Everyone has a story – or two – or more. Some are amazing, or outrageous, or heart-warming, or funny, or depressing, or frustrating, or… The thing is, these personal stories are what we usually take with us to the grave. They are also the “special something” that makes history come alive.
Our mission is to search, save, and share the history and cultural heritage of Scott County, which includes our stories. In our collection we have stories on paper – journals, letters, postcards, books, etc. We also have stories on cassette tape, video cassette, and digital files. However, not everyone kept a journal, or it’s still packed away in someone’s attic. Stories on cassette tapes, videos or digital files really aren’t very useful if you don’t know what’s on them – what topics were covered. It’s the transcripts that make the stories easy to search and use.
The SCHS conducted a six-year project to collect stories from the “Greatest Generation” a few years ago. With the help of dedicated volunteers, stories were collected on cassette tape from over 130 people in our county – over 70 with WWII Veterans. With the help of the women at the Shakopee Women’s Correctional Facility, all the tapes were transcribed, an intern converted the tapes to digital files, and we used snippets for an award-winning exhibit on WWII.
Because we were able to access the transcripts, we could choose snippets of stories to use in exhibits. Because they were digitally accessible, it was fairly easy to locate and pull out the snippet we chose, and convert it to the proper format for use.
Hearing someone’s voice describe something you are looking at, or a scene in the past, it creates images in your mind and through their voice, you are able to experience the past in a deeper and richer way.

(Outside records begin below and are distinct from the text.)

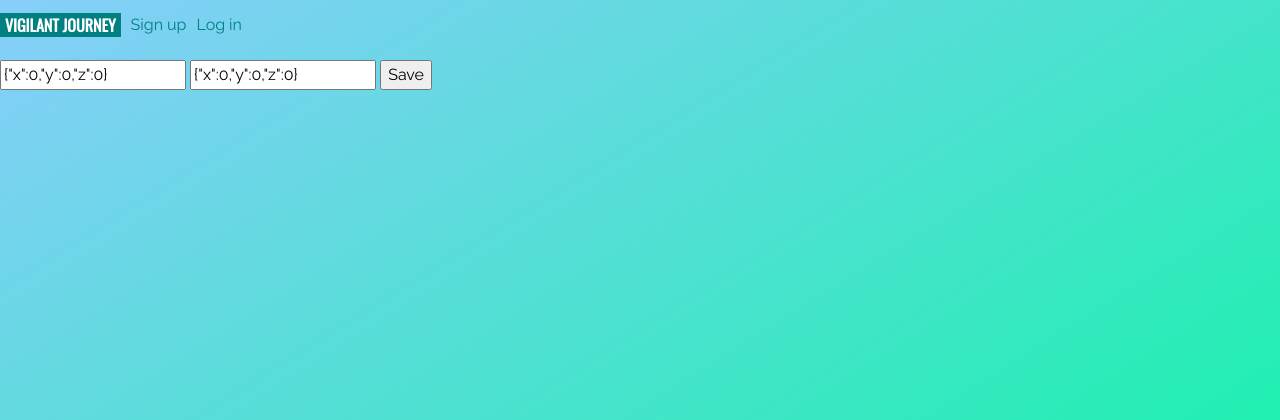
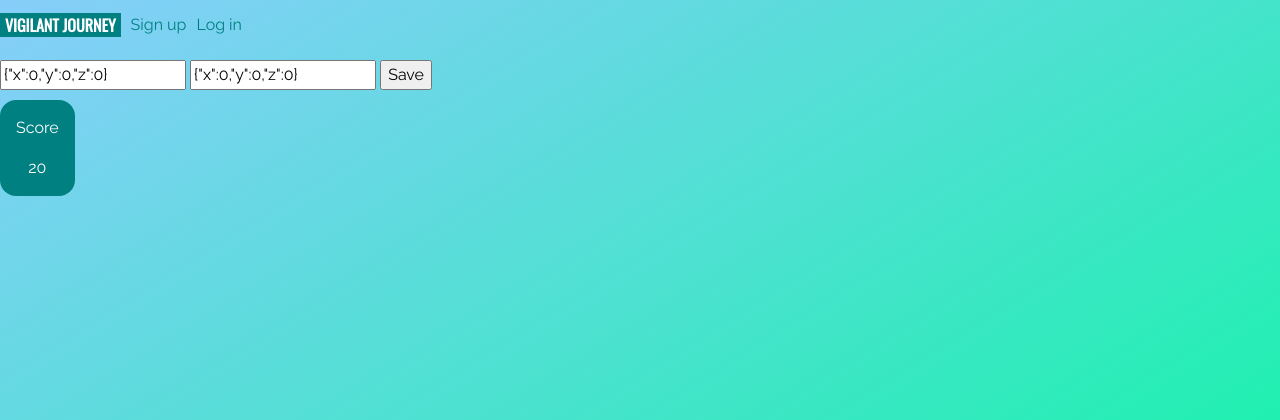
Before and after one commit to caxon/vigilant-journey, a Django app: page /game/ in a window 1280 px wide. Shown: the top 420 px of the page. Run offline with Django 3.2, Linux system fonts and the light colour scheme; some libraries are stand-ins or nearby versions.

Commit message:
Revert "Revert "overlay""
This reverts commit ea95a64a003ec034126430ed04e86252a8b0f7c0.

```diff
--- a/Backend307/static/style.css
+++ b/Backend307/static/style.css
@@ -29,6 +29,10 @@ h1{
 .stat {
   background: #ffa700
 }
+.overlay {
+  background:teal;
+}
+
 .hist{
   max-width: 100%;
   background:teal
--- a/Backend307/templates/gamestate/room.html
+++ b/Backend307/templates/gamestate/room.html
@@ -10,7 +10,10 @@
 					<input type="submit" value="Save" id="Save">
 				</form>
 		</div>
-
+		<div style="margin: auto; left:0px; top:100px; position:fixed;" class="overlay p-3 mb-2 text-white form-rounded">
+			<p class="lab"> Score </p>
+			<p class="count centre" id="score">20</p>
+		</div>
 
 	<script type="x-shader/x-vertex" id="vertexShader">
 
```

I don’t know about you, but there are many times I’ve thought – Dang, wish I had thought to record my Mom’s stories about when she was little. Or… it would be great to hear Grandpa talk about how he made special lures for fishing. You know…, family lore and stories. These stories provide an anchor to our past, share special skills, link us to communities, and more. Unfortunately, we usually think of recording stories after the person has passed away.
At SCHS we thought of this too. To help capture and save those stories, we partnered with the Scott County Agricultural Society (SCAS), to create a mobile recording studio, named the “speak easy“.
The speak easy, is ADA compliant (it kneels to the ground, has a ramp, and space inside for wheelchairs); is comfortable (designed to look like a comfy kitchen); includes easy to use, professional recording equipment; and is available for anyone to use.
With the holidays quickly approaching, it’s a wonderful time to think about actually capturing those family stories before they slip away.
We are here to help with advice on what questions to ask, how to ask them, how to capture the stories, and what to do with them once they are recorded.
The speak easy is available for rent – contact us for information at firstname.lastname@example.org or give Kathy a call at 952-445-0378.